Aim of the exercise
When a line of the listing below has the string "math" in it, copy that line.

>>>>

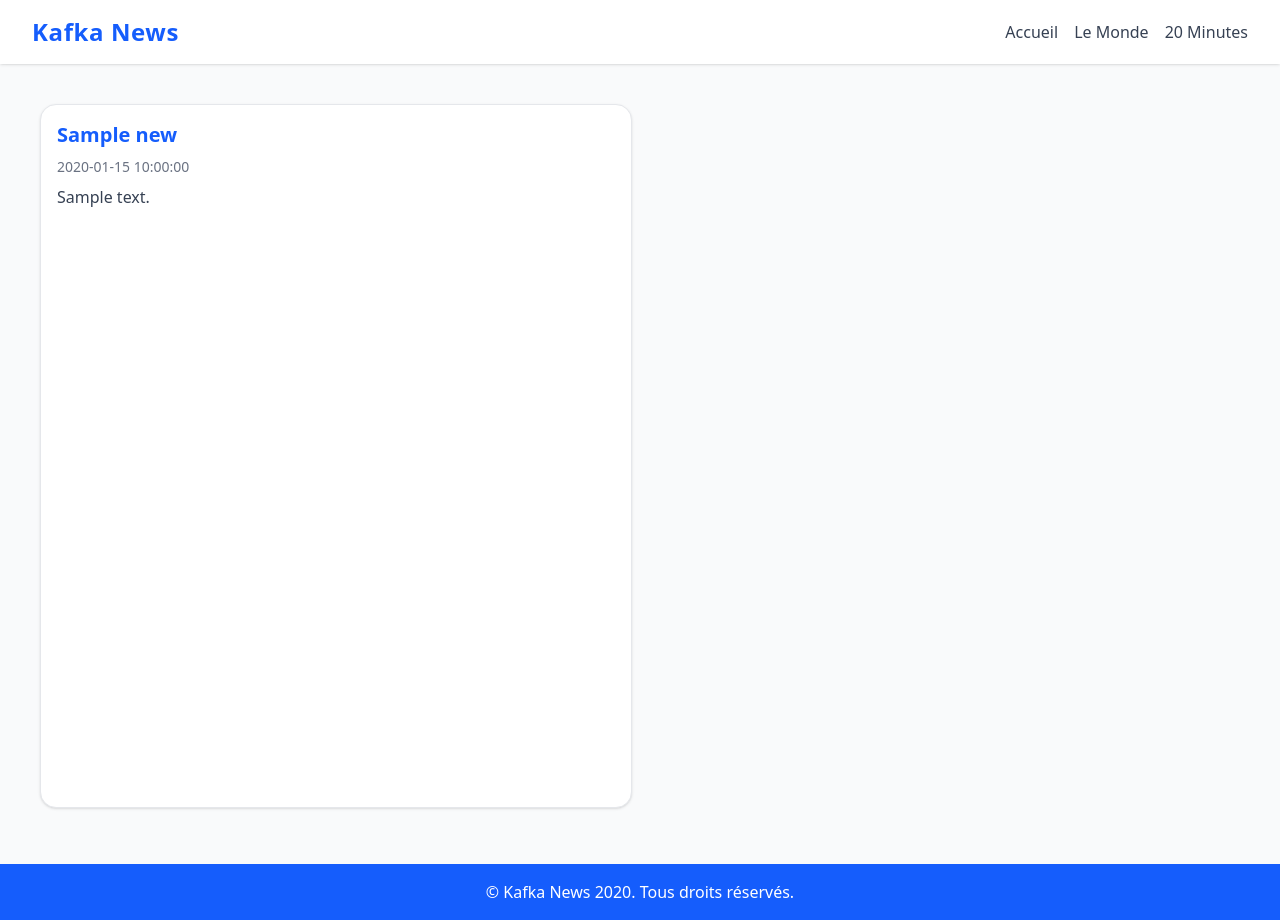
After one commit to WZidane/kafka-news, a Python web app: template flask/blueprints/news/templates/lemonde.html in a window 1280 px wide. The commit adds this page. Run offline with Jinja, Linux system fonts and the light colour scheme; the template is opened without the code that fills it: most values are stand-ins (such as "Sample title", 1, 10 or a date in 2020).

Commit message:
feat(kafka): added messages to front

```diff
--- /dev/null
+++ b/flask/blueprints/news/templates/lemonde.html
@@ -0,0 +1,33 @@
+{% extends "base.html" %}
+
+{% block title %}
+
+Kafka News - Le Monde
+
+{% endblock %}
+
+{% block menu %}
+    {% include "menu.html" %}
+{% endblock %}
+
+{% block content %}
+<div class="flex flex-wrap -mx-2 min-h-screen p-10">
+  {% for news in news_list %}
+    <div class="w-full lg:w-1/2 px-2 mb-4">
+      <article class="p-4 bg-white rounded-2xl shadow hover:shadow-lg transition-shadow duration-300 border border-gray-200 h-full">
+        <header class="mb-2">
+          <a href="{{ news.link }}" target="_blank" rel="noopener noreferrer" class="text-xl font-semibold text-blue-600 hover:underline">
+            {{ news.title }}
+          </a>
+        </header>
+        <p class="text-sm text-gray-500 mb-2">{{ news.published }}</p>
+        <p class="text-gray-700">{{ news.summary }}</p>
+      </article>
+    </div>
+  {% endfor %}
+</div>
+{% endblock %}
+
+{% block footer %}
+    {% include "footer.html" %}
+{% endblock %}
--- a/flask/blueprints/templates/base.html
+++ b/flask/blueprints/templates/base.html
@@ -8,13 +8,16 @@
         </title>
         <link rel="icon" href="" type="image/x-icon">
         <script src="https://cdn.jsdelivr.net/npm/@tailwindcss/browser@4"></script>
+        <script src="{{ url_for('static', filename='js/menu.js') }}"></script>
     </head>
-    <body>
-        {% block nav %}
+    <body class="bg-gray-50 text-gray-900">
+        {% block menu %}
         {% endblock %}
 
-        {% block content%}
-        {% endblock %}
+        <div class="mx-auto">
+            {% block content%}
+            {% endblock %}
+        </div>
 
         {% block footer %}
         {% endblock %}
--- a/flask/blueprints/templates/footer.html
+++ b/flask/blueprints/templates/footer.html
@@ -1,6 +1,3 @@
-<footer class="py-3 bg-primary w-100">
-    <ul class="nav justify-content-center border-bottom pb-3 ms-auto me-auto w-75">
-        <li class="nav-item"><a href="{{ url_for('home.home_') }}" class="nav-link px-2 text-white">Accueil</a></li>
-    </ul>
-    <p class="text-center text-white mt-4">&copy; Kafka News. Tous droits réservés.</p>
+<footer class="bg-blue-600 text-white text-center p-4">
+    <p class="text-center text-white">&copy; Kafka News {{ current_year }}. Tous droits réservés.</p>
 </footer>
--- /dev/null
+++ b/flask/blueprints/templates/menu.html
@@ -0,0 +1,36 @@
+<nav class="bg-white shadow-sm sticky top-0 z-50">
+  <div class="max-w-7xl mx-auto px-4 sm:px-6 lg:px-8">
+    <div class="flex justify-between h-16">
+      <!-- Logo -->
+      <div class="flex-shrink-0 flex items-center">
+        <a href="{{ url_for('news.home_') }}" class="text-blue-600 text-2xl font-bold tracking-wide hover:text-blue-700">
+          Kafka News
+        </a>
+      </div>
+
+      <!-- User menu -->
+      <div class="flex items-center space-x-4">
+          <a href="{{ url_for('news.home_') }}" class="hidden lg:block text-gray-700 hover:text-blue-600 font-medium transition">Accueil</a>
+          <a href="{{ url_for('news.lemonde_') }}" class="hidden lg:block text-gray-700 hover:text-blue-600 font-medium transition">Le Monde</a>
+          <a href="" class="hidden lg:block text-gray-700 hover:text-blue-600 font-medium transition">20 Minutes</a>
+      </div>
+
+      <!-- Mobile menu button -->
+      <div class="flex items-center lg:hidden">
+        <button id="mobile-menu-button" aria-label="Ouvrir le menu" class="text-gray-700 focus:outline-none cursor-pointer">
+          <svg class="h-6 w-6" xmlns="http://www.w3.org/2000/svg" fill="none" viewBox="0 0 24 24" stroke="currentColor" >
+            <path stroke-linecap="round" stroke-linejoin="round" stroke-width="2"
+                  d="M4 6h16M4 12h16M4 18h16"/>
+          </svg>
+        </button>
+      </div>
+    </div>
+  </div>
+
+  <!-- Mobile menu -->
+  <div id="mobile-menu" class="hidden lg:hidden bg-white border-t border-gray-200">
+    <a href="{{ url_for('news.home_') }}" class="block px-4 py-3 text-gray-700 hover:bg-blue-50 hover:text-blue-600 font-medium">Accueil</a>
+    <a href="{{ url_for('news.lemonde_') }}" class="block px-4 py-3 text-gray-700 hover:bg-blue-50 hover:text-blue-600 font-medium">Le Monde</a>
+    <a href="" class="hidden lg:block text-gray-700 hover:text-blue-600 font-medium transition">20 Minutes</a>
+  </div>
+</nav>
--- /dev/null
+++ b/flask/static/js/menu.js
@@ -0,0 +1,9 @@
+document.addEventListener('DOMContentLoaded', function() {
+
+    const btn = document.getElementById('mobile-menu-button');
+    const menu = document.getElementById('mobile-menu');
+
+    btn.addEventListener('click', () => {
+        menu.classList.toggle('hidden');
+    });
+});
```
Also changed, not shown: flask/app.py (+9 -2 lines), flask/blueprints/home/__init__.py (deleted, +0 -7 lines), flask/blueprints/home/templates/home.html (deleted, +0 -17 lines), flask/blueprints/news/__init__.py (added, +46 -0 lines), flask/blueprints/news/templates/home.html (added, +24 -0 lines), scripts/script.py (added, +70 -0 lines), 2 other files.
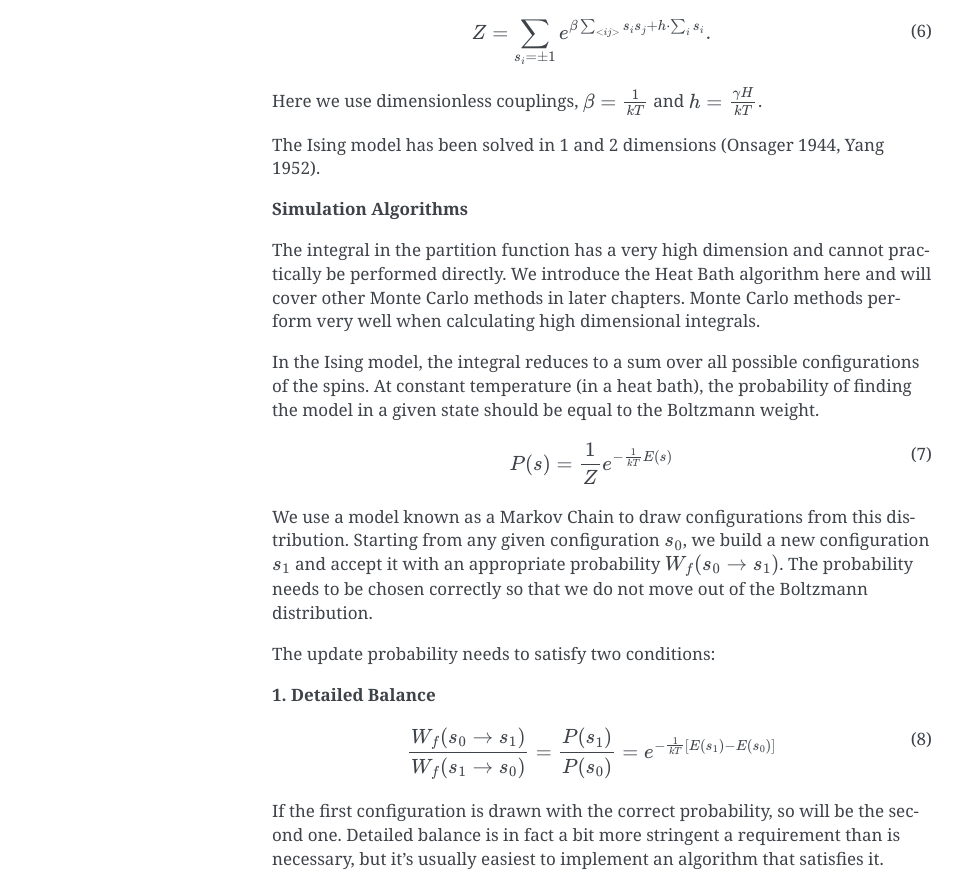
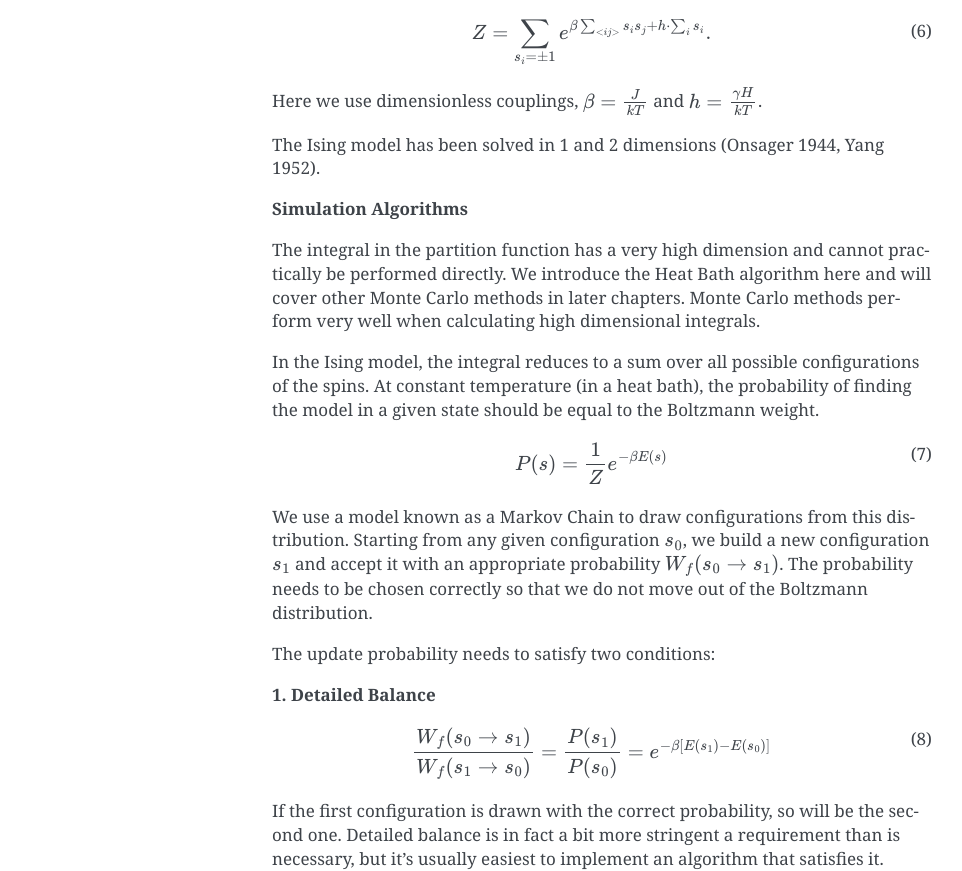
Before and after one commit to rantahar/Lattice-Field-Theory, a Sphinx documentation site: the page built from source/index.rst, in a window 1280 px wide and 1400 px high, scrolled down 2708 px. Shown: the part 174-1045 px from the top of the window, without its empty margins (148-1110 px from the left). Built offline with Sphinx 7.4.7, drawn with Linux system fonts in a browser that asks for light colours; pages that are not in the unit, such as notebooks, are missing from menus; some of the changed text lies outside the part shown.

Commit message:
Missing J and other error

```diff
--- a/source/index.rst
+++ b/source/index.rst
@@ -144,7 +144,7 @@ are either :math:`+1` or :math:`-1`. The partition function then is
 .. math::
    Z =\sum_{s_{i}=\pm1}e^{\beta\sum_{<ij>}s_{i}s_{j}+h\cdot\sum_{i}s_{i}}.
    :label:
-Here we use dimensionless couplings, :math:`\beta=\frac{1}{kT}` and
+Here we use dimensionless couplings, :math:`\beta=\frac{J}{kT}` and
 :math:`h=\frac{\gamma H}{kT}`.
 
 The Ising model has been solved in 1 and 2 dimensions (Onsager 1944, Yang 1952).
@@ -164,7 +164,7 @@ of the spins. At constant temperature (in a heat bath), the probability of findi
 the model in a given state should be equal to the Boltzmann weight.
 
 .. math::
-   P(s) = \frac{1}{Z} e^{-\frac{1}{kT}E(s)}
+   P(s) = \frac{1}{Z} e^{-\beta E(s)}
    :label:
 
 We use a model known as a Markov Chain to draw configurations from this distribution.
@@ -178,7 +178,7 @@ The update probability needs to satisfy two conditions:
 **1. Detailed Balance**
 
 .. math::
-   \frac{W_f(s_0\to s_1)}{W_f(s_1 \to s_0)} = \frac{P(s_1)}{P(s_0)} = e^{-\frac{1}{kT}[ E(s_1) - E(s_0) ]}
+   \frac{W_f(s_0\to s_1)}{W_f(s_1 \to s_0)} = \frac{P(s_1)}{P(s_0)} = e^{-\beta [ E(s_1) - E(s_0) ]}
    :label:
 
 If the first configuration is drawn with the correct probability, so will be
@@ -234,7 +234,7 @@ of the model. Given the initial state :math:`s_0` the probability of choosing
 the new state :math:`s_1` is
 
 .. math::
-   W_f(s_0\to s_1) = min\left( 1, e^{-\frac{1}{kT}[ E(s_1) - E(s_0) ]} \right )
+   W_f(s_0\to s_1) = min\left( 1, e^{- \beta [ E(s_1) - E(s_0) ]} \right )
    :label:
 
 So in the Metropolis method the probability of changing the spin depends
```
Also changed, not shown: other parts of source/index.rst (+3 -3 lines).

<<<<

Answer section
@@ -144,7 +144,7 @@ are either :math:`+1` or :math:`-1`. The partition function then is
 .. math::
-Here we use dimensionless couplings, :math:`\beta=\frac{1}{kT}` and
+Here we use dimensionless couplings, :math:`\beta=\frac{J}{kT}` and
 :math:`h=\frac{\gamma H}{kT}`.
 .. math::
 .. math::
@@ -234,7 +234,7 @@ of the model. Given the initial state :math:`s_0` the probability of choosing
 the new state :math:`s_1` is
 .. math::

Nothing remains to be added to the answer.